PhD 2 said Yes, but it was too late for funding. There's no way I can go to graduate school in London without funding.  The reason there was no money left for me?  They said something went terribly wrong on their end and they don't know why they didn't review my application until April. 

MSW: Big FAT No that I just got today.  After paying their criminal $125 application fee, which, if you ask me, that amount of money ought to guarantee acceptance. I was also subjected to a 2 hour group interview that was TORTURE. Sitting in a circle with a social worker and a bunch of college senior girls, all competing to have the best answers to the same questions.  Such questions as: What would you do if you had a formerly homeless client who cooked you your favorite meal. I said I would eat it, that it was too rude not to.  All the simpering mealy mouthed girls said they would be as nice as they could but turn it down.  Yeah, good luck with that. 

I don't know what to do. I can't go on living my crap life this way.  Yesterday was a great day because I got to buy groceries, like I actually spent $80 on food that I want to eat. It's been 12 months since I was able to do that.  But the semester ends soon and I'll be back to eating church storehouse food.  Last month I had to duct tape my front bumper back on to my car.  Which officially moves me down one socio-economic level.  I had to stop volunteering at the zoo because the toll costs $8 and it takes too much gas to get there.   AND, I have to go to a hearing to have the unemployment I collected last year revoked.  Unless I get a lawyer for that. I already have two lawyers for my other crap. How am I supposed to hire another one? 

 Yes, things could be worse. Much worse. I am very blessed to have my physical health, to have my apartment and my friends and my family that has been helping me out a lot this year.  And extremely lucky to have a car that still runs. 

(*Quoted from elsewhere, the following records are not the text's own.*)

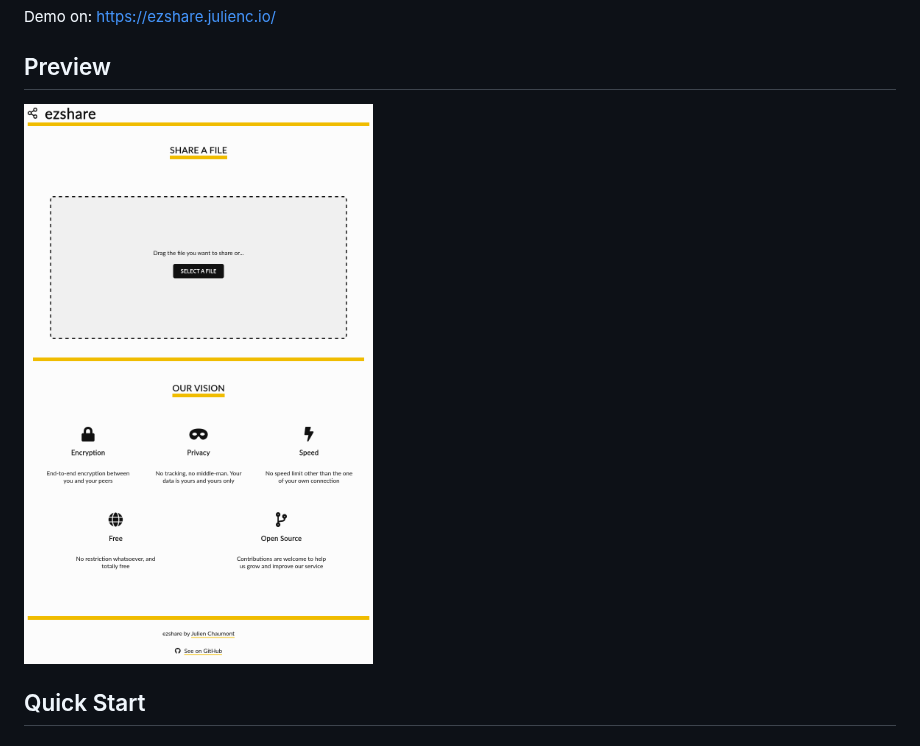
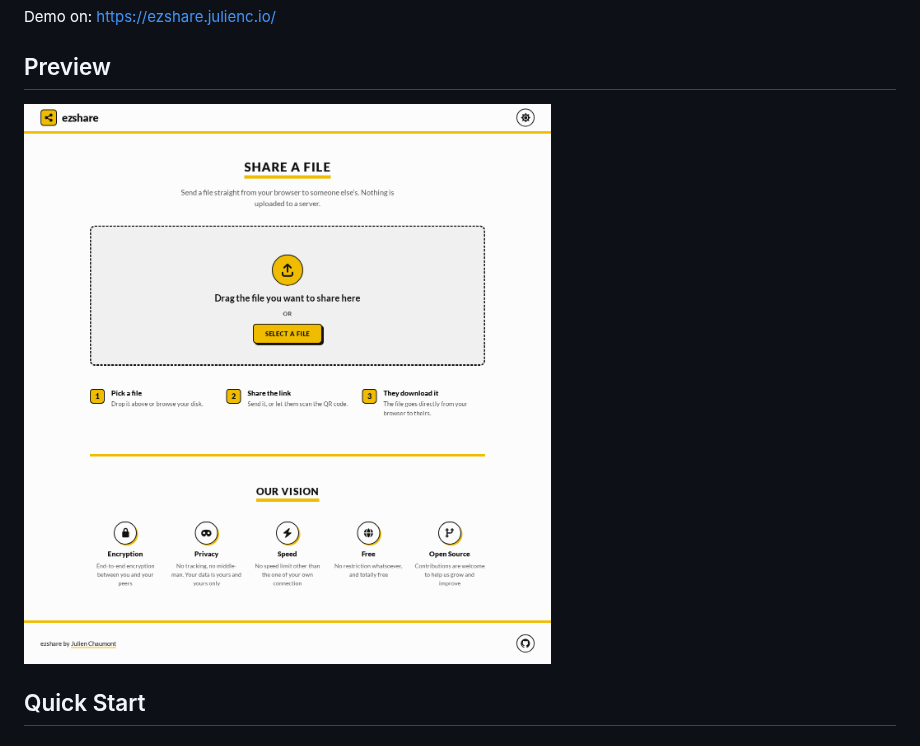
Before and after one commit to julienc91/ezshare, a Markdown page: README.md, the part around the change. GitHub-like rendering; pictures changed too: doc/upload_step1.png.

Commit message:
docs: refresh the screenshots after the redesign

```diff
--- a/README.md
+++ b/README.md
@@ -6,7 +6,7 @@ Demo on: https://ezshare.julienc.io/
 
 ## Preview
 
-![Upload](https://raw.githubusercontent.com/julienc91/ezshare/master/doc/upload_step1.png)
+![Upload](doc/upload_step1.png)
 
 ## Quick Start
 
```
Also changed, not shown: doc/download.png, doc/upload_step2.png.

But. REALLY?  When will this end?  It's not like I'm not trying. I've already given up on ever getting married and I've definitely let go of the fantasy of having children.  It doesn't seem like it's too much to ask that I have enough of a successful career that I can support myself and my basic needs. That's all I want. I don't want to have to keep praying every month that my rent check won't bounce. And that my landlord has a soft heart towards me so I don't get evicted.  Clearly, I am doing something very wrong. I just wish I knew how to fix things.